Traditionally, Chilean wines were aged in rauli beechwood. But seeing that the international wine community isn’t fond of this, Chilean wine producers started using oak barrels and stainless steel tanks for aging.

Want to explore Chile’s wine history?

The Fascinating History Of Chilean Wine

Chilean Wine

Chile’s first vines were planted in the 1500s, but it was only in the 1800s that Chilean wine production actually took off. 

When the phylloxera pest destroyed vineyards across the world in the 1800s, Chilean vineyards survived thanks to the geographical elements that isolated Chile — the Pacific Ocean, the Andes Mountains, and the Atacama Desert.

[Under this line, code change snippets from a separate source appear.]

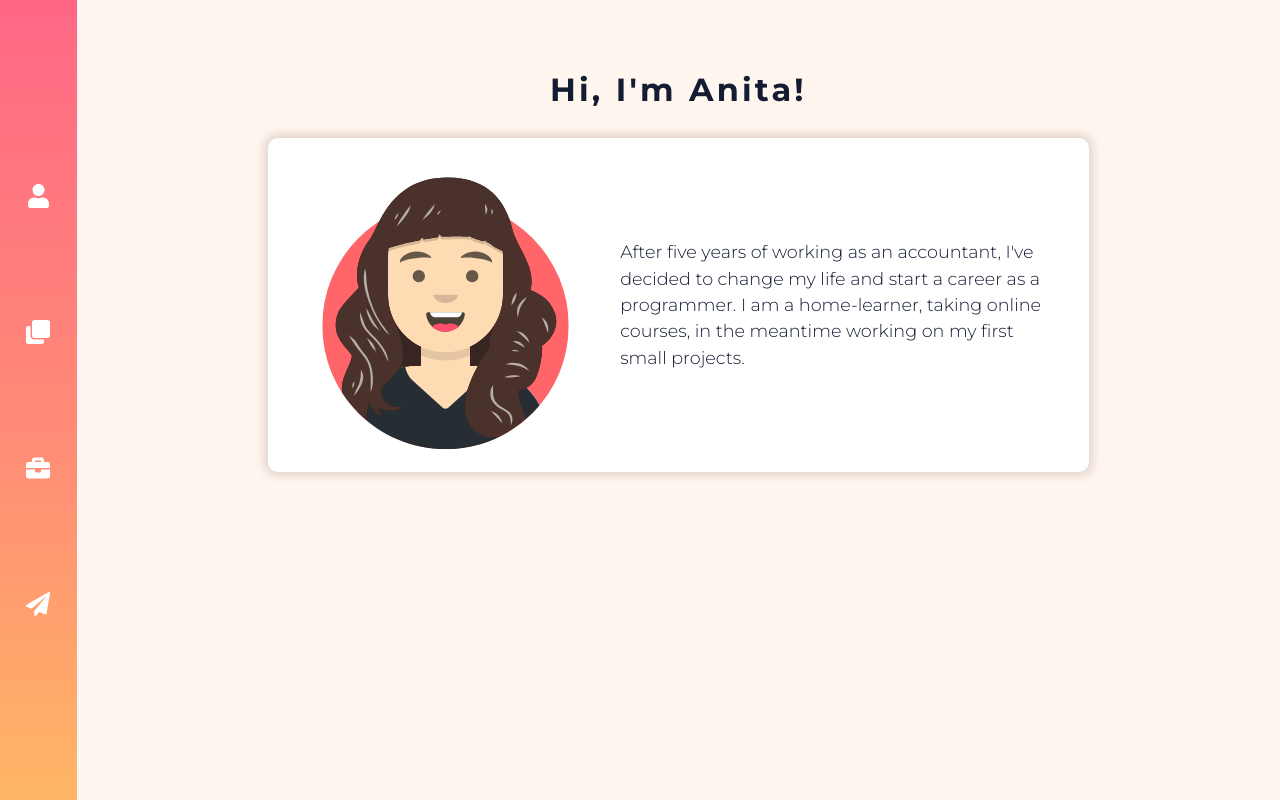
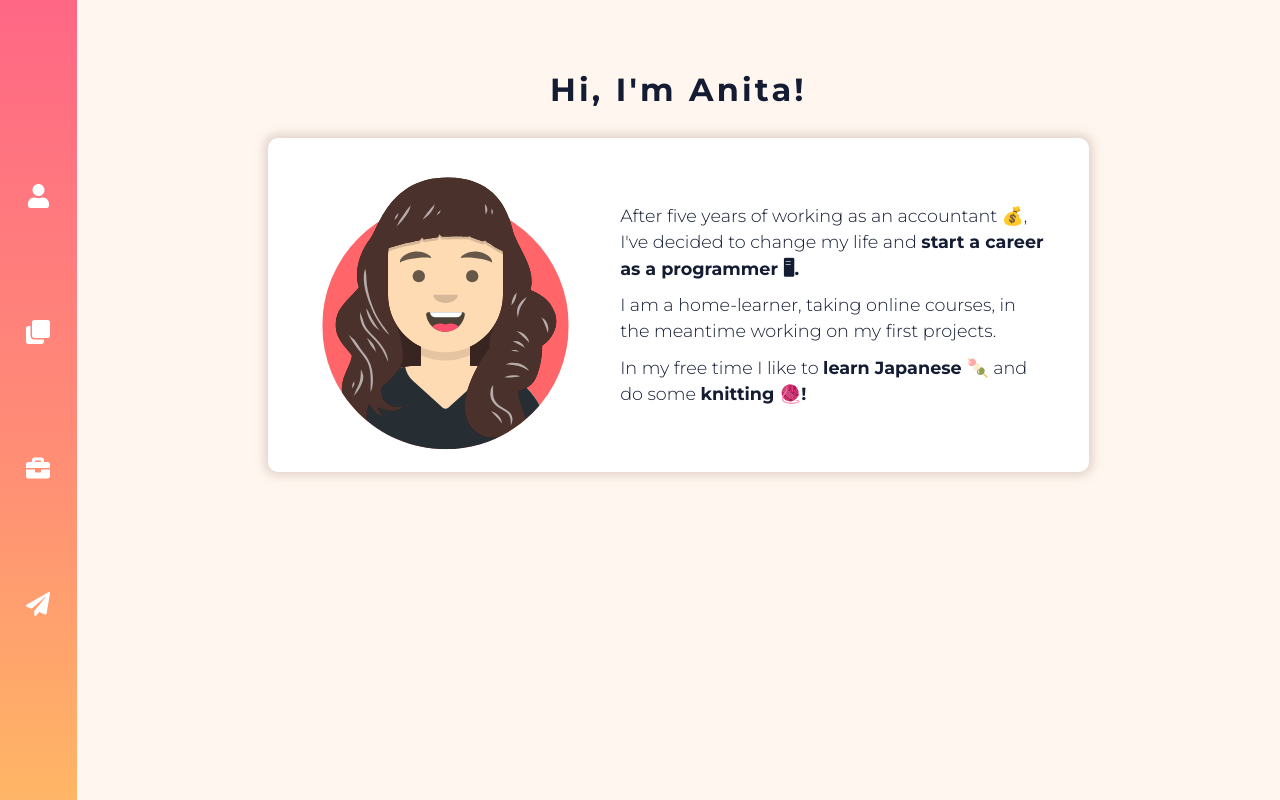
Before and after one commit to anitakniaziew/website, a Next.js app: page / in a window 1280 px wide. Shown: the top 800 px of the page. Built offline with nearby package versions, Linux system fonts and the light colour scheme.

Commit message:
Improve About copywriting

```diff
--- a/components/About.js
+++ b/components/About.js
@@ -8,12 +8,21 @@ export default function About(props) {
       <Box>
         <div className={styles.about}>
           <img src="/avatar.svg" alt="avatar" className={styles.avatar} />
-          <p className={styles.description}>
-            After five years of working as an accountant, I've decided to change
-            my life and start a career as a programmer. I am a home-learner,
-            taking online courses, in the meantime working on my first small
-            projects.
-          </p>
+          <div className={styles.description}>
+            <p>
+              After five years of working as an accountant 💰, I've decided to
+              change my life and{" "}
+              <strong>start a career as a programmer 🖥.</strong>
+            </p>
+            <p>
+              I am a home-learner, taking online courses, in the meantime
+              working on my first projects.
+            </p>
+            <p>
+              In my free time I like to <strong>learn Japanese 🍡</strong> and
+              do some <strong>knitting 🧶!</strong>
+            </p>
+          </div>
         </div>
       </Box>
     </div>
--- a/components/Project.module.css
+++ b/components/Project.module.css
@@ -19,10 +19,6 @@
     width: 50%;
     display: flex;
     flex-direction: column;
-}
-
-.details > * {
-    margin-bottom: 10px
 }
 
 .details h2 {
--- a/pages/styles.css
+++ b/pages/styles.css
@@ -10,6 +10,10 @@ body {
     font-family: 'Montserrat', Helvetica, sans-serif;
     color: rgb(20, 28, 51);
     overscroll-behavior: none;
+}
+
+p {
+    margin: 10px 0;
 }
 
 
```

The surviving Chilean vineyards are home to some of the world’s oldest vines, producing concentrated and nuanced grapes that make excellent wines.

But until the 1990s, mainly Chileans enjoyed these extraordinary wines. Later, as Chilean wine exports began, people across the world discovered high-quality Chilean wines that were almost on par with the Bordeaux variety.

Add A Bottle Of Chilean Wine To Your Collection Today!

Chilean Wine

The Chilean wine industry produces some of the most unique and remarkable wines you’ll ever come across — they’re complex, flavor-packed, and powerfully aromatic. 

Since Chile has started gaining global prominence, Chilean wine has become an attractive investment choice.

Check out the Vinovest website to discover how you can easily invest in exotic vintages from Chile. Vinovest is an online wine investment company that helps you source, authenticate, buy, store, and sell excellent wines from around the world.

Start investing in minutes

Open an account, make a deposit, and start growing your wealth.

Start investing